### Extracted material

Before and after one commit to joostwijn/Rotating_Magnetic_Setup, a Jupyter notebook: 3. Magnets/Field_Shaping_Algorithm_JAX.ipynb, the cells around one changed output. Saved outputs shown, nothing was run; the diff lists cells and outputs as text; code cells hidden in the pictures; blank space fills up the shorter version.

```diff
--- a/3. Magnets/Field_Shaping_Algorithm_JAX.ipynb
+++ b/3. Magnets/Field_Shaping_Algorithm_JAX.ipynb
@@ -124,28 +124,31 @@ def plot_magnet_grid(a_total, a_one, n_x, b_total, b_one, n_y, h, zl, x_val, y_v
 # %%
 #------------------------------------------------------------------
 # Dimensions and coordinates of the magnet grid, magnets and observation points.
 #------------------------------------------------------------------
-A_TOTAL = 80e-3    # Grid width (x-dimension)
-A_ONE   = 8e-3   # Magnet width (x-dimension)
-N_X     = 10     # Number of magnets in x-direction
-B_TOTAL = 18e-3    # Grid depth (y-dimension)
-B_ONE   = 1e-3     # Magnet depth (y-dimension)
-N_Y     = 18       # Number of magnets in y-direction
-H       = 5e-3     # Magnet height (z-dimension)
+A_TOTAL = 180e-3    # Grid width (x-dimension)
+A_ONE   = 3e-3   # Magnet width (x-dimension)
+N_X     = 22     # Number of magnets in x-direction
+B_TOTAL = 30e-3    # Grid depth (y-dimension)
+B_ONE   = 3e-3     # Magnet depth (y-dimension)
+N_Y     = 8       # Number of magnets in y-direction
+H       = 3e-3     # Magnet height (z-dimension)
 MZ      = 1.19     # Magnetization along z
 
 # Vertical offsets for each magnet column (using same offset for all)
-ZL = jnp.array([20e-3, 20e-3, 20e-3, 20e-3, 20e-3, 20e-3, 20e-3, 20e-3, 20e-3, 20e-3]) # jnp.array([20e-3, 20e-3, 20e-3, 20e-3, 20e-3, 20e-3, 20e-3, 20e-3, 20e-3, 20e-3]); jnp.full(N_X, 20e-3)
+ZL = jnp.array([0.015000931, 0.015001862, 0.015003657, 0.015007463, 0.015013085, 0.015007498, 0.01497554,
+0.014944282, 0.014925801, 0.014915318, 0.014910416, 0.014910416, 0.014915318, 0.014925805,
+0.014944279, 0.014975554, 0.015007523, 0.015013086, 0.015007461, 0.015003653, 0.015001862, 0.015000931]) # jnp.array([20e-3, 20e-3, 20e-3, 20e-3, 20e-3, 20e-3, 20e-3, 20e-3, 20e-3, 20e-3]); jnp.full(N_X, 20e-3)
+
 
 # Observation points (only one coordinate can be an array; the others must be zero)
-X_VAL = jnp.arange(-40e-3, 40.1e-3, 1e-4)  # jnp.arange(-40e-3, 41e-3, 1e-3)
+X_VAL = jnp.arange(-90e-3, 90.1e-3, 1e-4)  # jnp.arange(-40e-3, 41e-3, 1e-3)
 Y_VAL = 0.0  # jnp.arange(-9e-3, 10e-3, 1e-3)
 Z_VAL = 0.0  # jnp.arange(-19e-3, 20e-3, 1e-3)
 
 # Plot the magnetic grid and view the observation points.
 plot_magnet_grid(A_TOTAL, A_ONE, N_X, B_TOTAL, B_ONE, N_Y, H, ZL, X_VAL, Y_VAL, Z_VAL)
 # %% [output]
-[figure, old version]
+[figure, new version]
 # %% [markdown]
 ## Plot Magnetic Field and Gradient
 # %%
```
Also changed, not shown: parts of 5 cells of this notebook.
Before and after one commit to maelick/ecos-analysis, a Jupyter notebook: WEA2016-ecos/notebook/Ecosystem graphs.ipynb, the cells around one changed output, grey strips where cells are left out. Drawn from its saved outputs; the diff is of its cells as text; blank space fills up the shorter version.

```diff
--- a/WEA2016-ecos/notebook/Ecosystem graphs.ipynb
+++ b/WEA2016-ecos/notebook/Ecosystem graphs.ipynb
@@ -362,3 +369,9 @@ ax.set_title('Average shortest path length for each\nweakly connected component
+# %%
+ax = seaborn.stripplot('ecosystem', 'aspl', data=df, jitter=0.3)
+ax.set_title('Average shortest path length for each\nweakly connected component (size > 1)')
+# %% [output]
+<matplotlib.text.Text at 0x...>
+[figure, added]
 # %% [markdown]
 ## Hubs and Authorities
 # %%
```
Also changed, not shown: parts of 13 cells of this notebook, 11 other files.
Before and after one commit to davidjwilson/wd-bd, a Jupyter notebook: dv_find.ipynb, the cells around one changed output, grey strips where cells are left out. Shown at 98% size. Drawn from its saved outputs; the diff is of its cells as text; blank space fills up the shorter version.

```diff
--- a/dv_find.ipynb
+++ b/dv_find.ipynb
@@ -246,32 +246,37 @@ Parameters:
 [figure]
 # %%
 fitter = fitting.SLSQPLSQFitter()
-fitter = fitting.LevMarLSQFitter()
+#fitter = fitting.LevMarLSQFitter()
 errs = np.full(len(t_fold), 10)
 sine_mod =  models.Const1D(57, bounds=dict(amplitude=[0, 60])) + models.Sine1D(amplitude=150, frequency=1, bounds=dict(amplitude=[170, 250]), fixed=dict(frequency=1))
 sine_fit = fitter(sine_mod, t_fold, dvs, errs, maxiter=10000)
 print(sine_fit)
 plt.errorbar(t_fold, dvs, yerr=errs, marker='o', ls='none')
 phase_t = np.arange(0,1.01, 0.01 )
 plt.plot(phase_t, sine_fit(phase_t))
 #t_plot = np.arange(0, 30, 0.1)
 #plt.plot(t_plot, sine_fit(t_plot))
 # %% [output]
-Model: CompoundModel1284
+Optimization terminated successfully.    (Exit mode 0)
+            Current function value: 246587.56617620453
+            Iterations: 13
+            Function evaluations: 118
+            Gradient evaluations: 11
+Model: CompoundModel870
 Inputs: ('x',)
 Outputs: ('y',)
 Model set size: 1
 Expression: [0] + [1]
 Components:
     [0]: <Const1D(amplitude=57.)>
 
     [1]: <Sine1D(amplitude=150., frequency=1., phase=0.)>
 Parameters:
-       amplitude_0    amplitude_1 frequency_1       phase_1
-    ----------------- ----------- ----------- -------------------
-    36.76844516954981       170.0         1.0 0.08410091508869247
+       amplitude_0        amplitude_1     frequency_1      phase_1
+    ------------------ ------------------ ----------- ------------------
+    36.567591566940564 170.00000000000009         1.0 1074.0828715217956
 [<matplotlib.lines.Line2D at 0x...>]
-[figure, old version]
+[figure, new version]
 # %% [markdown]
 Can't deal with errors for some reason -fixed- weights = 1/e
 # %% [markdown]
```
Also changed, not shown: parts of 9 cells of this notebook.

######

**Action item:** Pick out all lines from the data above in which the word "notebook" appears.

**Output below:**
Before and after one commit to joostwijn/Rotating_Magnetic_Setup, a Jupyter notebook: 3. Magnets/Field_Shaping_Algorithm_JAX.ipynb, the cells around one changed output. Saved outputs shown, nothing was run; the diff lists cells and outputs as text; code cells hidden in the pictures; blank space fills up the shorter version.
Also changed, not shown: parts of 5 cells of this notebook.
Before and after one commit to maelick/ecos-analysis, a Jupyter notebook: WEA2016-ecos/notebook/Ecosystem graphs.ipynb, the cells around one changed output, grey strips where cells are left out. Drawn from its saved outputs; the diff is of its cells as text; blank space fills up the shorter version.
--- a/WEA2016-ecos/notebook/Ecosystem graphs.ipynb
+++ b/WEA2016-ecos/notebook/Ecosystem graphs.ipynb
Also changed, not shown: parts of 13 cells of this notebook, 11 other files.
Before and after one commit to davidjwilson/wd-bd, a Jupyter notebook: dv_find.ipynb, the cells around one changed output, grey strips where cells are left out. Shown at 98% size. Drawn from its saved outputs; the diff is of its cells as text; blank space fills up the shorter version.
Also changed, not shown: parts of 9 cells of this notebook.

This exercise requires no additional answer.